Inflation reached a two-and-a-half-year high in January as rising fuel prices bumped up the cost of living.
The Office for National Statistics (ONS) said the Consumer Price Index (CPI) measure of inflation hit 1.8% last month, up from 1.6% in December, marking its highest level since June 2014.
However, the move came in shy of the Bank of England’s 2% target and economists’ expectations of 1.9%.
Separate figures for the Producer Price Index (PPI) showed that input prices – the amount paid for materials and fuel by UK manufacturers – saw its highest rate of growth since September 2008, rising 20.5% in January.
Sterling’s slump against the US dollar and the euro since the EU referendum result, coupled with rising oil prices, also caused import prices to leap 20.2% over the period, the ONS said.

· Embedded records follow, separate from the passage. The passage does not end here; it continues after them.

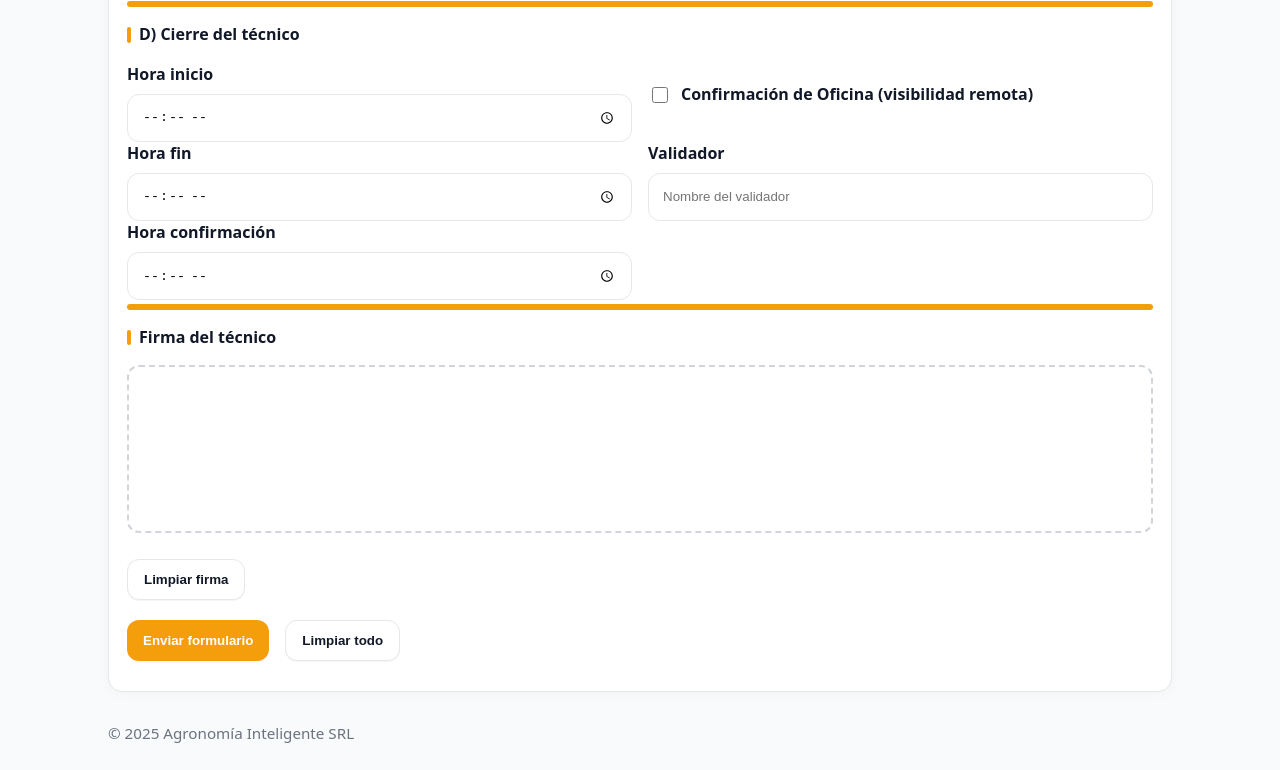
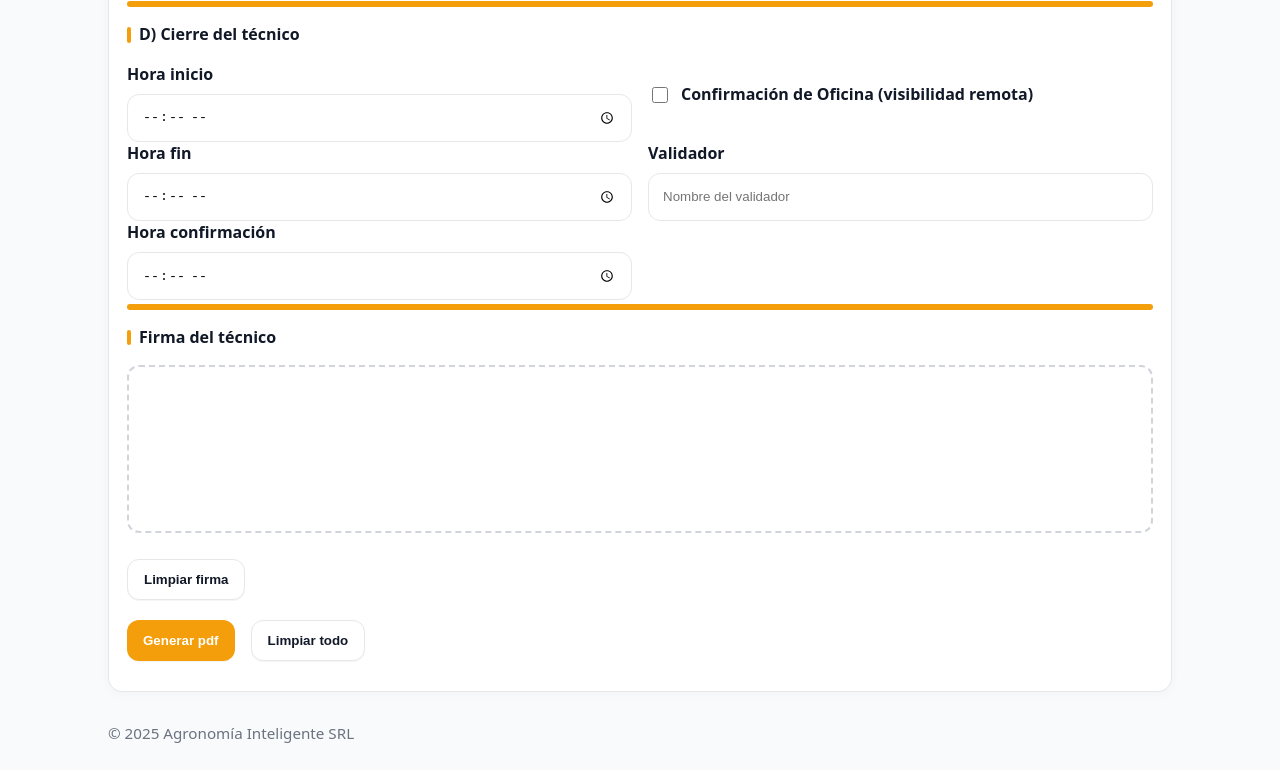
Before and after one commit to MatiasFrutos/instaladores, a plain HTML site: page index.html in a window 1280 px wide. Shown: the part 2177-2947 px from the top of the page. Drawn offline with nearby package versions, Linux system fonts and the light colour scheme.

Commit message:
Update index.html

```diff
--- a/index.html
+++ b/index.html
@@ -111,7 +111,7 @@
 
       <!-- Envío -->
       <div class="actions">
-        <button id="btnEnviar" class="btn" type="button">Enviar formulario</button>
+        <button id="btnEnviar" class="btn" type="button">Generar pdf</button>
         <button id="btnReset" class="btn ghost" type="reset">Limpiar todo</button>
       </div>
       <div id="formMsg"></div>
```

Ballooning import prices triggered by the Brexit-hit pound are expected to push up everyday prices as companies pass on their soaring costs to consumers.
ONS head of inflation Mike Prestwood said “The latest rise in CPI was mainly due to rising petrol and diesel prices, along with a significant slowdown in the fall in food prices.
“The costs of raw materials and goods leaving factories both rose significantly, mainly thanks to higher oil prices and the weakened pound.”